[Before-and-after change records]
..............................

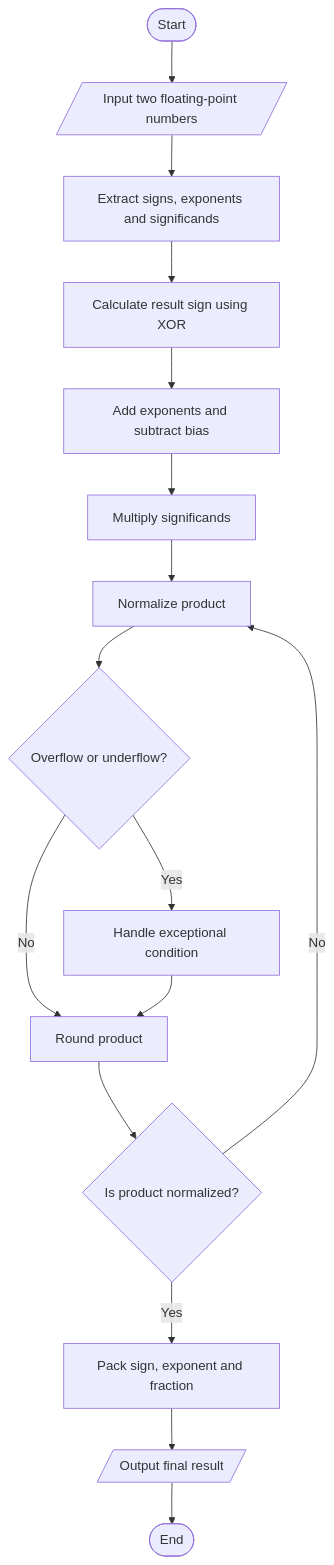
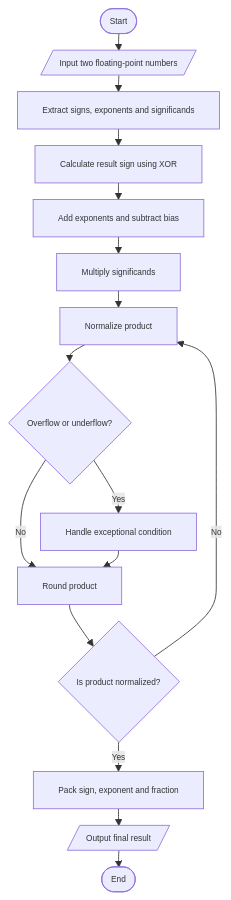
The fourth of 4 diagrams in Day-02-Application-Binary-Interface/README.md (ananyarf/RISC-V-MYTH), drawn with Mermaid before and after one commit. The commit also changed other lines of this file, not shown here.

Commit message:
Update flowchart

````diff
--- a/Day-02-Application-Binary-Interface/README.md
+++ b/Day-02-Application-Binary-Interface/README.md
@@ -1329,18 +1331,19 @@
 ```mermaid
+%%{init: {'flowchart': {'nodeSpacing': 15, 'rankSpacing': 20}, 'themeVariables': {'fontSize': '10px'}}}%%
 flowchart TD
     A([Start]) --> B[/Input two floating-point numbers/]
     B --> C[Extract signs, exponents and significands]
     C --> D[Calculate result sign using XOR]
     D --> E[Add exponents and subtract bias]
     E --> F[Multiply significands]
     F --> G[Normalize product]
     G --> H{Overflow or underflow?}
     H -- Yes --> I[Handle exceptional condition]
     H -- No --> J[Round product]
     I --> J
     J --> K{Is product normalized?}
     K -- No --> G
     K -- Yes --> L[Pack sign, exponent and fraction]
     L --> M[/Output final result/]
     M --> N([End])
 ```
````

..............................

**What is needed**
Pictures excluded, quote all the data above exactly.

**Exercise solution**
The fourth of 4 diagrams in Day-02-Application-Binary-Interface/README.md (ananyarf/RISC-V-MYTH), drawn with Mermaid before and after one commit. The commit also changed other lines of this file, not shown here.

Commit message:
Update flowchart

````diff
--- a/Day-02-Application-Binary-Interface/README.md
+++ b/Day-02-Application-Binary-Interface/README.md
@@ -1329,18 +1331,19 @@
 ```mermaid
+%%{init: {'flowchart': {'nodeSpacing': 15, 'rankSpacing': 20}, 'themeVariables': {'fontSize': '10px'}}}%%
 flowchart TD
     A([Start]) --> B[/Input two floating-point numbers/]
     B --> C[Extract signs, exponents and significands]
     C --> D[Calculate result sign using XOR]
     D --> E[Add exponents and subtract bias]
     E --> F[Multiply significands]
     F --> G[Normalize product]
     G --> H{Overflow or underflow?}
     H -- Yes --> I[Handle exceptional condition]
     H -- No --> J[Round product]
     I --> J
     J --> K{Is product normalized?}
     K -- No --> G
     K -- Yes --> L[Pack sign, exponent and fraction]
     L --> M[/Output final result/]
     M --> N([End])
 ```
````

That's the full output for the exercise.